== Record extracts ==
*** Begin section ***

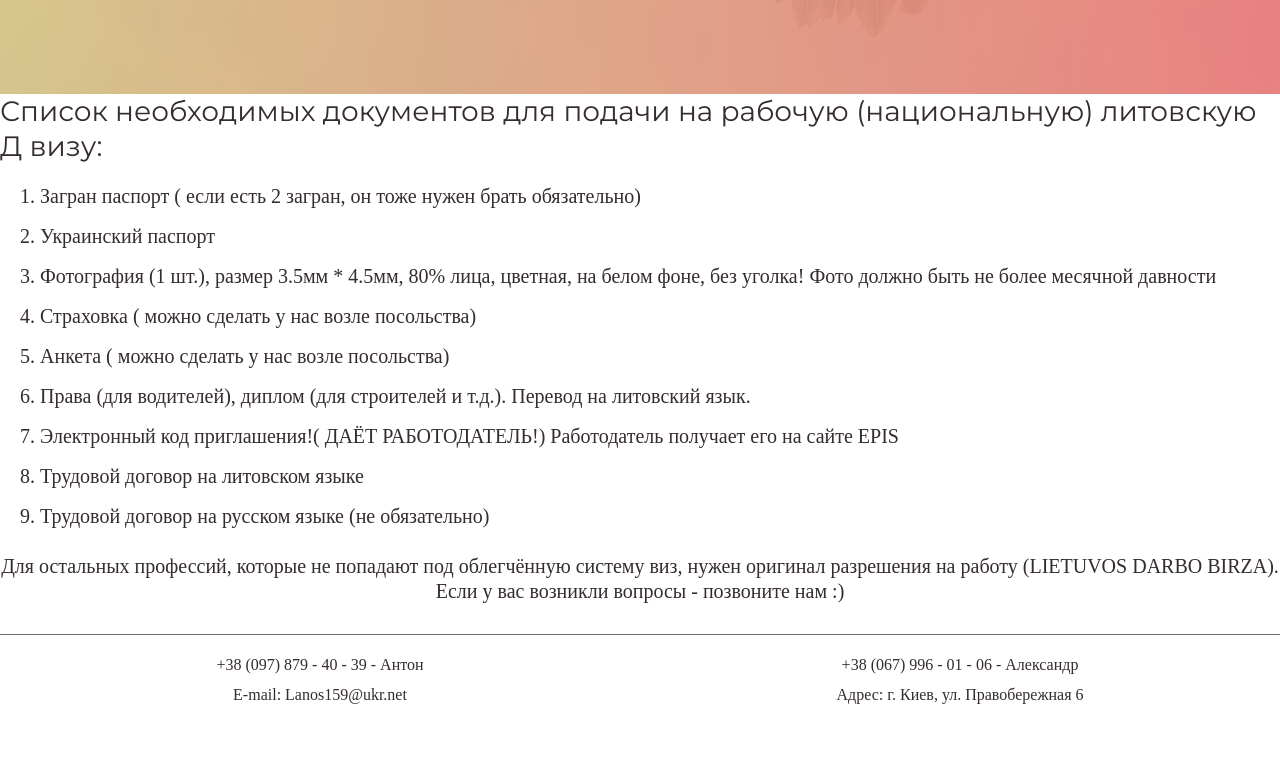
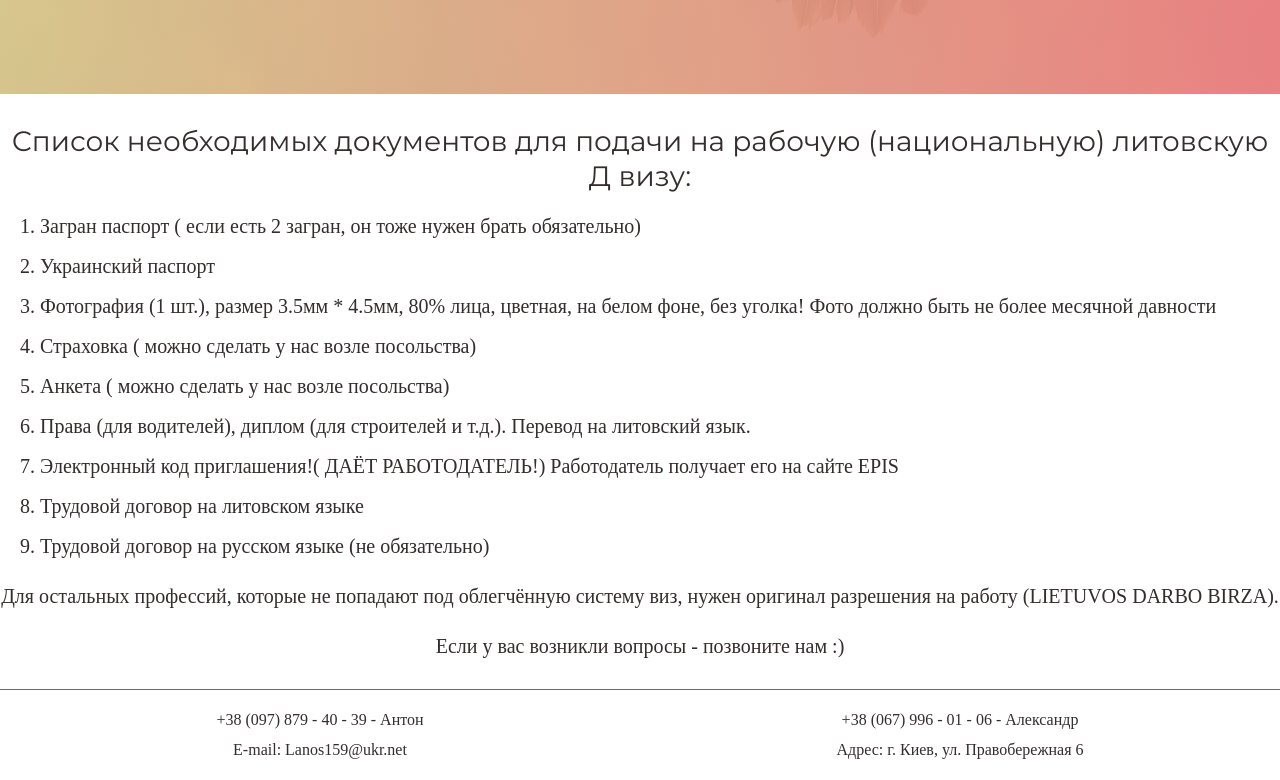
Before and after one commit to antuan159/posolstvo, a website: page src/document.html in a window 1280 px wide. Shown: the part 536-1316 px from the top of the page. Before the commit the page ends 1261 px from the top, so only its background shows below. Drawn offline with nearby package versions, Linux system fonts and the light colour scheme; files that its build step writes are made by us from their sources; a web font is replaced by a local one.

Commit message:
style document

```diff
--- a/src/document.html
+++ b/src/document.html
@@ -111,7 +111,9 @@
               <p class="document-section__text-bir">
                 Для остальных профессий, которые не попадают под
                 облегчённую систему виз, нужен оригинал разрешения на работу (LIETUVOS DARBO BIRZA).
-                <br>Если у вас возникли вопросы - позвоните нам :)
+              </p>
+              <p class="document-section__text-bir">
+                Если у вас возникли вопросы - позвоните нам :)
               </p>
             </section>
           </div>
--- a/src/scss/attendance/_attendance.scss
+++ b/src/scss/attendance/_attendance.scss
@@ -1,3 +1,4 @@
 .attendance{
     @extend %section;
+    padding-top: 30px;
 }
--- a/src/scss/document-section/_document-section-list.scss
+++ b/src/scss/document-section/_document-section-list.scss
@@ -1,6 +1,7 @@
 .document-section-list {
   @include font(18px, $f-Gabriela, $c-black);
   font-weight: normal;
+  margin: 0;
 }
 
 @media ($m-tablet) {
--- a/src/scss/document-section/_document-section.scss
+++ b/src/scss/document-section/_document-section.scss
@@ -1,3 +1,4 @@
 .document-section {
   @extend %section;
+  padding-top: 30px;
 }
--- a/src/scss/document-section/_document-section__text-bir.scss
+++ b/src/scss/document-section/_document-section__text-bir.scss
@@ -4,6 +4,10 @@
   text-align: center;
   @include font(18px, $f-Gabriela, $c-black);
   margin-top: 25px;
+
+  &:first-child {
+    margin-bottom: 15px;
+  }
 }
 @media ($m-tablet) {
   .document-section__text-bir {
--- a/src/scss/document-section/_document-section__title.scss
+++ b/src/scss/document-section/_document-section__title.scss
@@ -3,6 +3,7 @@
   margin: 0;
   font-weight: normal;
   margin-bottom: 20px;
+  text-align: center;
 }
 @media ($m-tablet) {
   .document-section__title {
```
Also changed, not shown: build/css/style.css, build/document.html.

*** End section ***
*** Begin section ***

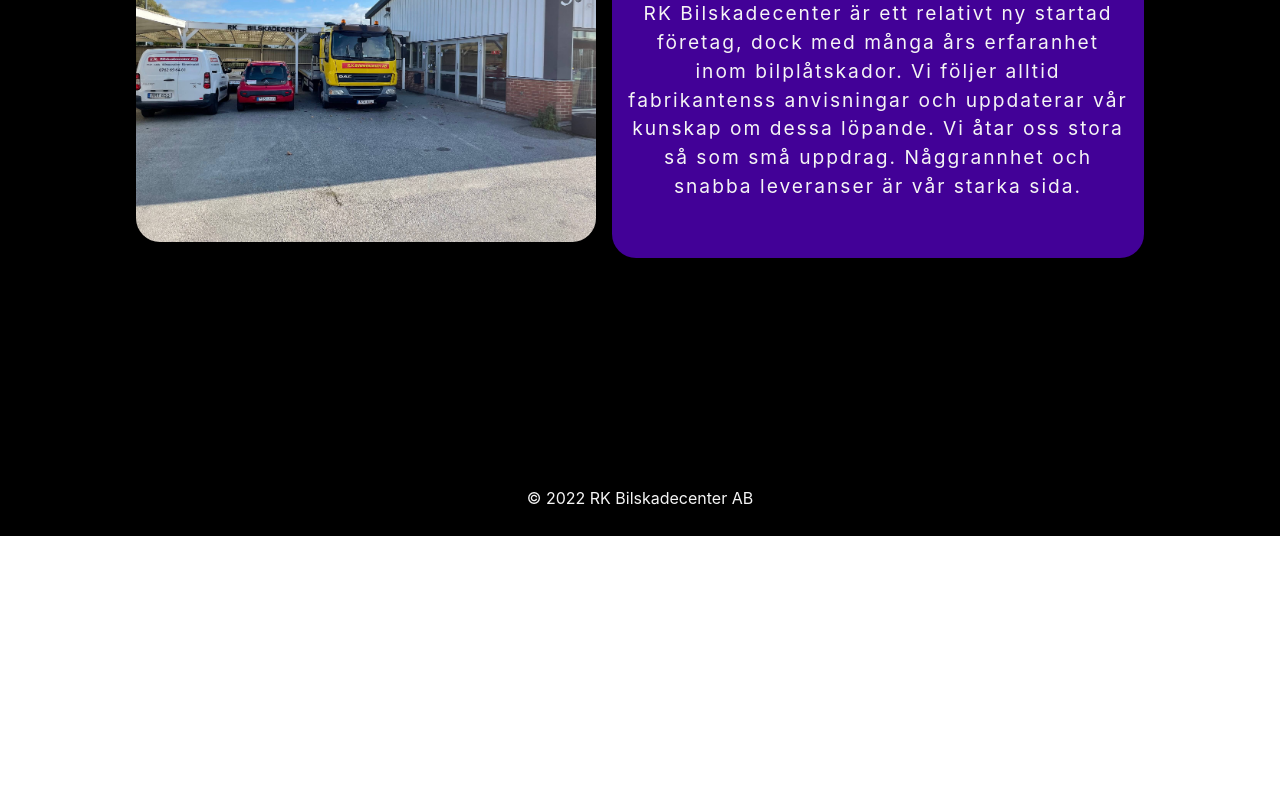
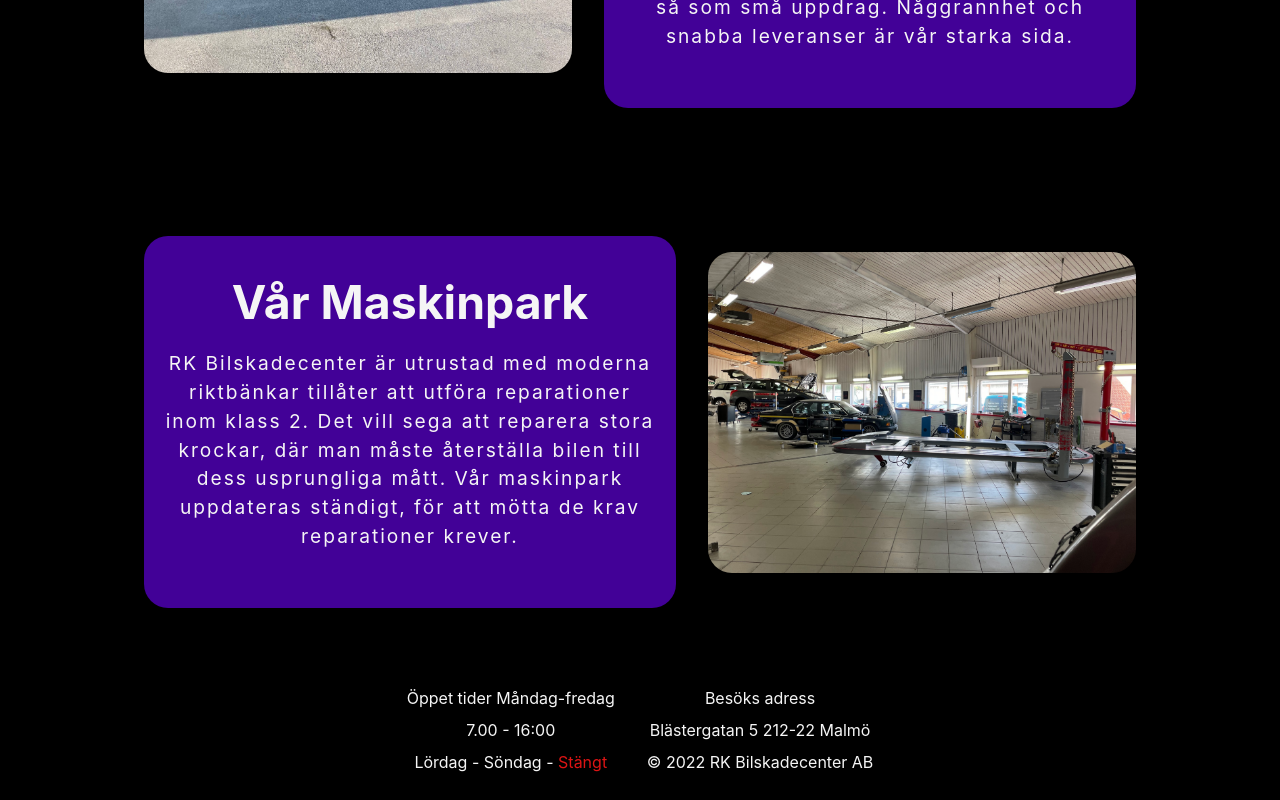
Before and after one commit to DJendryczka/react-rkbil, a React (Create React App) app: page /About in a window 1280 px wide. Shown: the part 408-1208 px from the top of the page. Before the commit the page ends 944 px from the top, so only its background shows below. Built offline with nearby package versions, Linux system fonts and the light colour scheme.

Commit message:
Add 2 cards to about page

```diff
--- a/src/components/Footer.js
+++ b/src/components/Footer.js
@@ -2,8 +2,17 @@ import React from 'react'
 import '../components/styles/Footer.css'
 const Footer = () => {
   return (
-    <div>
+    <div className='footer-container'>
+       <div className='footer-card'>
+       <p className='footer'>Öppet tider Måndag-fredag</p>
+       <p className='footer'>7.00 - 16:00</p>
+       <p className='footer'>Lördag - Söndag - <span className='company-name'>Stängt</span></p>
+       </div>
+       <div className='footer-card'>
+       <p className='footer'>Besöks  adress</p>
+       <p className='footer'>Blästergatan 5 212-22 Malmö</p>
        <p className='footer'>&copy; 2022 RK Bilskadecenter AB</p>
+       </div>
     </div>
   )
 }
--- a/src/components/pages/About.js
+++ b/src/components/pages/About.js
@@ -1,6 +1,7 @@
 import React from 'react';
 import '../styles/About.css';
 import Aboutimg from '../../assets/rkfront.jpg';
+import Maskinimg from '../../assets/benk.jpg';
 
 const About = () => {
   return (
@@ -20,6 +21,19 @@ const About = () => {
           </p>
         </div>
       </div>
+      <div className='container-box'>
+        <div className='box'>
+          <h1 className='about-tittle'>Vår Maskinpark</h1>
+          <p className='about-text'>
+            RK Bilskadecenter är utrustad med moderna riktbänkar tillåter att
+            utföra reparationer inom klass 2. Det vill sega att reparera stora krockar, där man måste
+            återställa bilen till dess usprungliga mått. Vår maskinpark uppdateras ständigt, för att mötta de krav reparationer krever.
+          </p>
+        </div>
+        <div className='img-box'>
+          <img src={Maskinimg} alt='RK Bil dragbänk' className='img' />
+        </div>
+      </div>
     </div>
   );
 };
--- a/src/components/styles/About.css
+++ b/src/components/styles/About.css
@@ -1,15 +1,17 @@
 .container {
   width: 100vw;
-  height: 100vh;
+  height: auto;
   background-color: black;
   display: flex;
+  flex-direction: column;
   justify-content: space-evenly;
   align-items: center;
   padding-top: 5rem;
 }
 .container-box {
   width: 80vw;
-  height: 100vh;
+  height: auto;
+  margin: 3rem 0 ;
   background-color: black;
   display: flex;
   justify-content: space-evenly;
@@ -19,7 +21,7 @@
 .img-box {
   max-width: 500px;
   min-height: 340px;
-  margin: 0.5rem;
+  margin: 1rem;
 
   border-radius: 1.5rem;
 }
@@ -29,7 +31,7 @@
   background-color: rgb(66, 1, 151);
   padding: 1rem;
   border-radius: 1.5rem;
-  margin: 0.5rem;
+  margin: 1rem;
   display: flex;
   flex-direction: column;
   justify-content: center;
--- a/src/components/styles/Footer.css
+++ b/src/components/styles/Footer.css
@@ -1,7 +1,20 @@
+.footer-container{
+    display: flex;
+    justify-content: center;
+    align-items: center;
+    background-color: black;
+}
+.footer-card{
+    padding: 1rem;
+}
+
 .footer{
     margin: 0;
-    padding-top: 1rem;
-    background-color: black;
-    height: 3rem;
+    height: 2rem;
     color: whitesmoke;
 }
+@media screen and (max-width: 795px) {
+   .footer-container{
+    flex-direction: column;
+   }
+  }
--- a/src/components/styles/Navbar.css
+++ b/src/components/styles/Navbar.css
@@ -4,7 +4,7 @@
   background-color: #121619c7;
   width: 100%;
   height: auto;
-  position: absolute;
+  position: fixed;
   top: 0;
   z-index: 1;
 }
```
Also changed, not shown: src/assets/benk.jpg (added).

*** End section ***

== Your objective ==
Tell how many lines in the data contain the word "column", answering with that number and no other text.

== Exercise answer ==
3